The use of a liquid silicone implant for aesthetic treatment: Coursing with late local and systemic adverse reactions [Implante de silicone líquido para tratamento estético: Cursando com reações adversas tardias locais e sistêmicas]
Pereira C.A.Z.,Pontifical Catholic University of Parana |
Pereira L.C.,Pontifical Catholic University of Parana |
Chermicoski I.A.,Fundacao Pro Hansen |
Furusho M.I.,Fundacao Pro Hansen |
Franzon V.Z.,Pontifical Catholic University of Parana
Surgical and Cosmetic Dermatology | Year: 2015
Since ancient times, humans have had an interest in improving their body contour. Liquid silicone has been used for this purpose, in order to improve deformities. The authors present a case of a female patient with paralysis in the right lower limb, who underwent improper injections of a large volume of injectable silicone in the affected limb aimed at correcting its contour. Ten years later, the patient developed local complications linked to the silicone injections - localized scleroderma lesions and superficial lipomatous nevus with progressive growth in the affected limb - and clinical and laboratory pictures of rheumatoid arthritis. Injectable liquid silicone should be contraindicated as a substance for implants.
Schmitt J.V.,Fundacao Pro Hansen |
Dechandt I.T.,Fundacao Pro Hansen |

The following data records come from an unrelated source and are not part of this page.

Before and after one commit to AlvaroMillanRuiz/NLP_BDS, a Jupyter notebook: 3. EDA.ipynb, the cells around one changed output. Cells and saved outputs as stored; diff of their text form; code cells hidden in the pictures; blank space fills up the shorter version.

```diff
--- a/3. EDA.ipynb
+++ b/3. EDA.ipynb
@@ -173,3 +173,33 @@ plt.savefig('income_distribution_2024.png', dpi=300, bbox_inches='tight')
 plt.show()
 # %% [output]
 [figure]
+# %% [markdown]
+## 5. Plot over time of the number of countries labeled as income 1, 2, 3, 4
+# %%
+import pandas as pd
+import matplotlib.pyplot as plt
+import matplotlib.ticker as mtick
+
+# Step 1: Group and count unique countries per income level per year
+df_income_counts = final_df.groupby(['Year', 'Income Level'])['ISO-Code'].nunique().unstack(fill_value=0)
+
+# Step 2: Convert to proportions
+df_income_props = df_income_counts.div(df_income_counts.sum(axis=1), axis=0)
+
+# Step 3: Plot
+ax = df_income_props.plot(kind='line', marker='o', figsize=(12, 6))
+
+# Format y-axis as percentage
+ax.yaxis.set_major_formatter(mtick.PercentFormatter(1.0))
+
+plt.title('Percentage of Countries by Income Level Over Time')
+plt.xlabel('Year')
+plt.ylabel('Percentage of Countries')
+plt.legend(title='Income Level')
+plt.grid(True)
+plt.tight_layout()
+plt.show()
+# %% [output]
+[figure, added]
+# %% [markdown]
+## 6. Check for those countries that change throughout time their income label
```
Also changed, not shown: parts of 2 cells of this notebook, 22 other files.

Dopke G.,Fundacao Pro Hansen |
Ribas M.L.,Fundacao Pro Hansen |
And 5 more authors.
Memorias do Instituto Oswaldo Cruz | Year: 2010
Leprosy's progression and its maintained endemic status, despite the availability of effective treatments, are not fully understood and recent studies have highlighted the possibility of involved Mycobacterium leprae ambient reservoirs. Wild armadillos can carry leprosy and, because their meat is eaten by humans, development of the disease among armadillo meat consumers has been investigated. This study evaluated the frequency of armadillo meat intake among leprosy patients as well as age and gender matched controls with other skin diseases from a dermatological unit. Armadillo meat consumption among both groups was adjusted by demographic and socioeconomic covariates based on a conditional multiple logistic regression model. One hundred twenty-one cases and 242 controls were evaluated; they differed in socioeconomic variables such as family income, hometown population and access to treated water. The multivariate analysis did not show an association between the intake of armadillo meat and leprosy (odds ratio = 1.07; CI 95% 0.56-2.04), even when only cases with no known contacts were analyzed. We conclude that leprosy is not associated with the intake of armadillo meat in these patients.